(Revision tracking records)
== Segment start ==

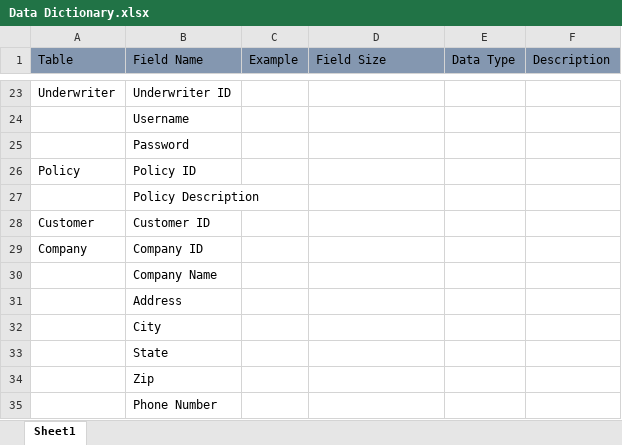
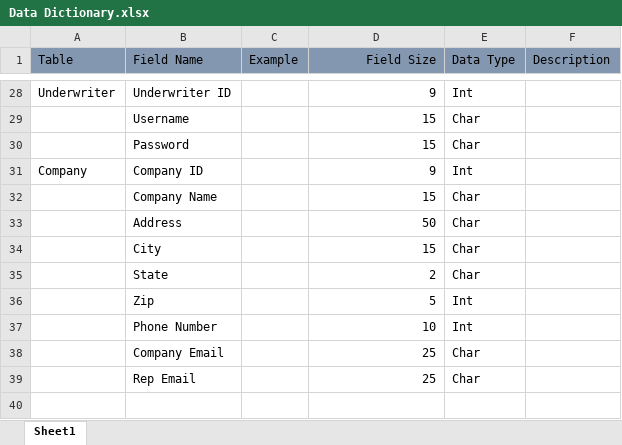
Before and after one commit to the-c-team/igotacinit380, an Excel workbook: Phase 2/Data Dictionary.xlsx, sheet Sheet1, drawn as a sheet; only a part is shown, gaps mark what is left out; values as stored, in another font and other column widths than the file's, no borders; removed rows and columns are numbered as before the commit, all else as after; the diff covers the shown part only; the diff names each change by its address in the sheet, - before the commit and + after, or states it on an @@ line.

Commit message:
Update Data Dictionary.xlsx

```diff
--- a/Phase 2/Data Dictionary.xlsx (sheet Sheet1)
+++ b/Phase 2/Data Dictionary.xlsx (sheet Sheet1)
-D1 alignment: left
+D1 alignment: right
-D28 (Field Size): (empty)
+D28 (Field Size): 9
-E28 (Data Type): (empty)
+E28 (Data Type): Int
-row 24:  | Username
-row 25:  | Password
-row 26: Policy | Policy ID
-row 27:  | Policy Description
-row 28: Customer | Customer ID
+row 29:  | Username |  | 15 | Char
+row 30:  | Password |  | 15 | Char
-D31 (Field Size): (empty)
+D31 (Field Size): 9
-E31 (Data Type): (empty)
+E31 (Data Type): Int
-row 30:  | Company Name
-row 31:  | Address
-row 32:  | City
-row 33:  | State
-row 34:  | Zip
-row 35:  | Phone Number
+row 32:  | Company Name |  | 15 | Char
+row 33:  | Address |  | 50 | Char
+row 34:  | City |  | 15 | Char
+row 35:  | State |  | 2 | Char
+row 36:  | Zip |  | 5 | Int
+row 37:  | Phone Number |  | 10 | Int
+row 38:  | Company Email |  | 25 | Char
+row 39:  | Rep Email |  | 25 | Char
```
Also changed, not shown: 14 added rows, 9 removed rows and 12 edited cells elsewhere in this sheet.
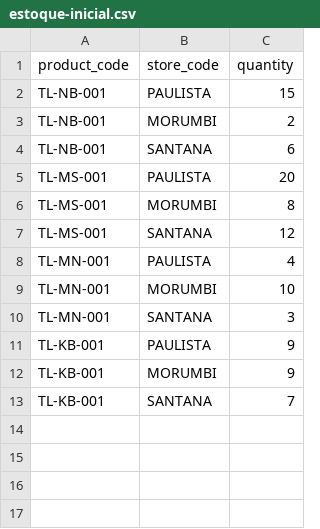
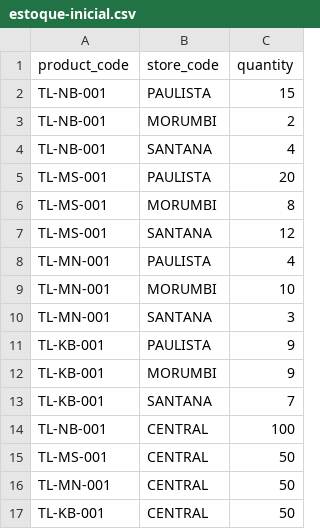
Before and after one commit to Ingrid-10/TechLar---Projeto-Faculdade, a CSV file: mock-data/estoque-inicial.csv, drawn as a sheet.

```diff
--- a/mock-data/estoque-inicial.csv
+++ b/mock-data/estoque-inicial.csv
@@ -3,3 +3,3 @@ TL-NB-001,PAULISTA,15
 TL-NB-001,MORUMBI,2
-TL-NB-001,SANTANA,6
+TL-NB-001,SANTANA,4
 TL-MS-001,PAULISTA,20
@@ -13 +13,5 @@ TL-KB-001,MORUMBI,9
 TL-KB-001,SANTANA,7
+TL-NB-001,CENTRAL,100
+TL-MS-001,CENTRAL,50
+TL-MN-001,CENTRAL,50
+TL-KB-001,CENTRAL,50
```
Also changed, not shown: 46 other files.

== Segment end ==

◆ What is required: Within the entries above, count each line holding the string "sheet". Give only the result.

◆ Answer area: 5